● WHAT YOU ARE ASKED TO DO: Read the lines below. Copy out any that hold the string "xlsx".

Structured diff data
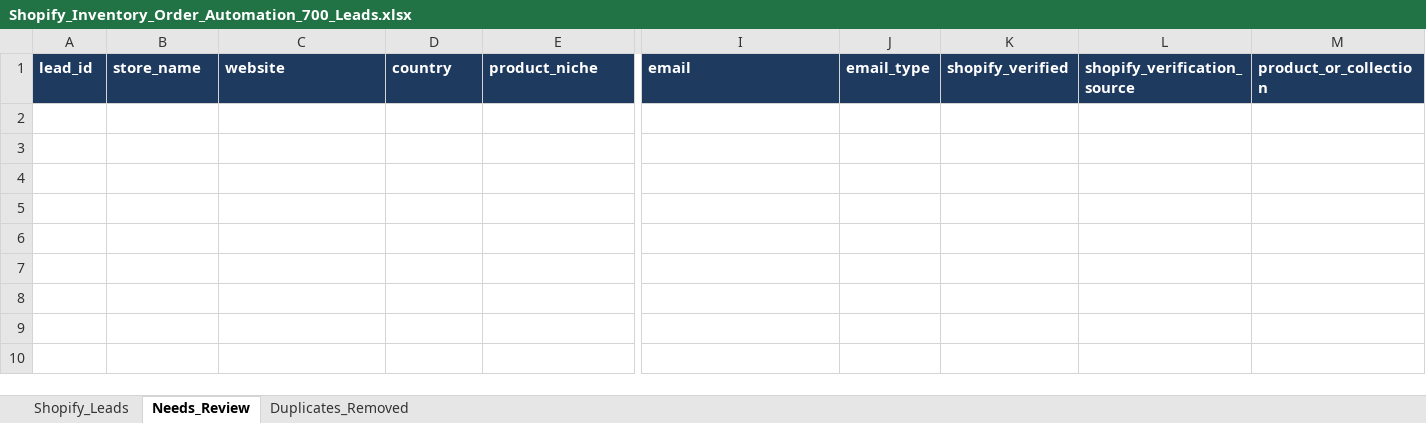
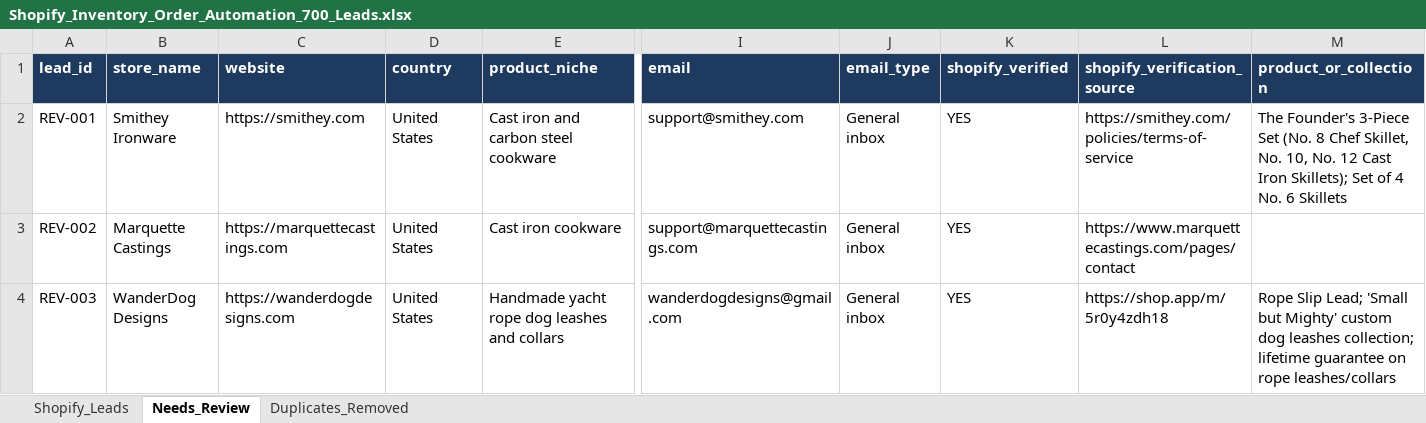
Before and after one commit to oseniibrahim845-hue/rappido, an Excel workbook: shopify-leads/Shopify_Inventory_Order_Automation_700_Leads.xlsx, sheet Needs_Review, drawn as a sheet; only a part is shown, gaps mark what is left out; values as stored, in another font and other column widths than the file's, no borders; rows hold the shown columns only; the diff names each change by its address in the sheet, - before the commit and + after, or states it on an @@ line.

```diff
--- a/shopify-leads/Shopify_Inventory_Order_Automation_700_Leads.xlsx (sheet Needs_Review)
+++ b/shopify-leads/Shopify_Inventory_Order_Automation_700_Leads.xlsx (sheet Needs_Review)
+row 2: REV-001 | Smithey Ironware | https://smithey.com | United States | Cast iron and carbon steel cookware | support@smithey.com | General inbox | YES | https://smithey.com/policies/terms-of-service | The Founder's 3-Piece Set (No. 8 Chef Skillet, No. 10, No. 12 Cast Iron Skillets); Set of 4 No. 6 Skillets
+row 3: REV-002 | Marquette Castings | https://marquettecastings.com | United States | Cast iron cookware | support@marquettecastings.com | General inbox | YES | https://www.marquettecastings.com/pages/contact
+row 4: REV-003 | WanderDog Designs | https://wanderdogdesigns.com | United States | Handmade yacht rope dog leashes and collars | wanderdogdesigns@gmail.com | General inbox | YES | https://shop.app/m/5r0y4zdh18 | Rope Slip Lead; 'Small but Mighty' custom dog leashes collection; lifetime guarantee on rope leashes/collars
```
Also changed, not shown: sheet Shopify_Leads, shopify-leads/Shopify_Research_Summary.xlsx, 2 other files.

● RESPONSE:
Before and after one commit to oseniibrahim845-hue/rappido, an Excel workbook: shopify-leads/Shopify_Inventory_Order_Automation_700_Leads.xlsx, sheet Needs_Review, drawn as a sheet; only a part is shown, gaps mark what is left out; values as stored, in another font and other column widths than the file's, no borders; rows hold the shown columns only; the diff names each change by its address in the sheet, - before the commit and + after, or states it on an @@ line.
--- a/shopify-leads/Shopify_Inventory_Order_Automation_700_Leads.xlsx (sheet Needs_Review)
+++ b/shopify-leads/Shopify_Inventory_Order_Automation_700_Leads.xlsx (sheet Needs_Review)
Also changed, not shown: sheet Shopify_Leads, shopify-leads/Shopify_Research_Summary.xlsx, 2 other files.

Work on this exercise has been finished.